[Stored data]
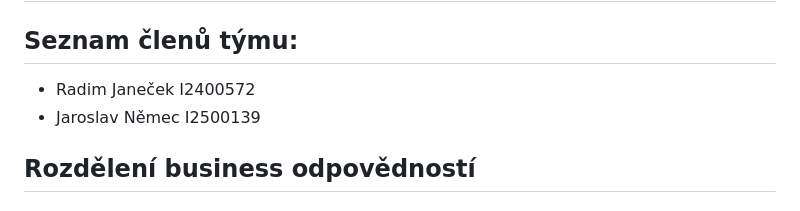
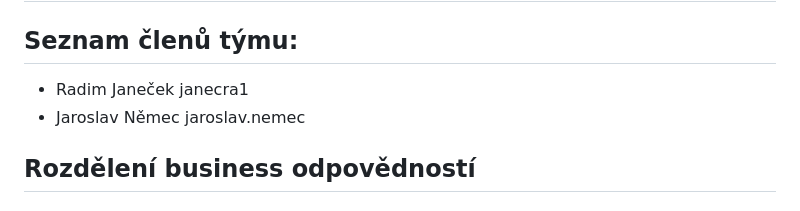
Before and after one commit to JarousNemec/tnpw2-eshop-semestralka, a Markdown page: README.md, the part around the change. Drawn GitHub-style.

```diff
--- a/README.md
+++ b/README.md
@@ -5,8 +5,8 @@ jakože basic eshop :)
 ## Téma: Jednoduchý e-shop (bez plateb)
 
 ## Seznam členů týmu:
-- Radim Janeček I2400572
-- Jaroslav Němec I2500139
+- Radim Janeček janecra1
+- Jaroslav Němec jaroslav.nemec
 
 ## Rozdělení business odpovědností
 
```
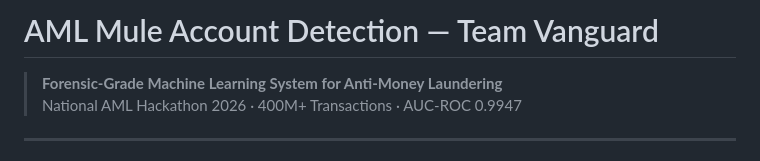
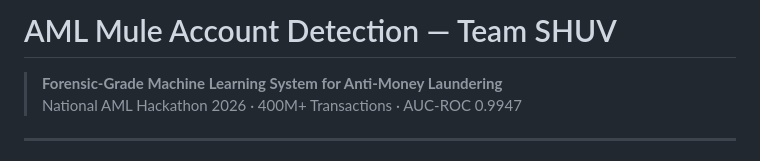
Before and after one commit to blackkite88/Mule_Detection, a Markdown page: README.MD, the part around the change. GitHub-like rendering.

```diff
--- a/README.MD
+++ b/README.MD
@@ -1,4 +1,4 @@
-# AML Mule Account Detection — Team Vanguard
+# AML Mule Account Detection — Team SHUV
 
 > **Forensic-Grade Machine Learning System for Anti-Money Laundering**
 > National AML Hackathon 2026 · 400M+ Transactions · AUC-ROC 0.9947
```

_Problem to solve_. Every entry must be retyped exactly, with the pictures removed.

_Your response_.
Before and after one commit to JarousNemec/tnpw2-eshop-semestralka, a Markdown page: README.md, the part around the change. Drawn GitHub-style.

```diff
--- a/README.md
+++ b/README.md
@@ -5,8 +5,8 @@ jakože basic eshop :)
 ## Téma: Jednoduchý e-shop (bez plateb)
 
 ## Seznam členů týmu:
-- Radim Janeček I2400572
-- Jaroslav Němec I2500139
+- Radim Janeček janecra1
+- Jaroslav Němec jaroslav.nemec
 
 ## Rozdělení business odpovědností
 
```
Before and after one commit to blackkite88/Mule_Detection, a Markdown page: README.MD, the part around the change. GitHub-like rendering.

```diff
--- a/README.MD
+++ b/README.MD
@@ -1,4 +1,4 @@
-# AML Mule Account Detection — Team Vanguard
+# AML Mule Account Detection — Team SHUV
 
 > **Forensic-Grade Machine Learning System for Anti-Money Laundering**
 > National AML Hackathon 2026 · 400M+ Transactions · AUC-ROC 0.9947
```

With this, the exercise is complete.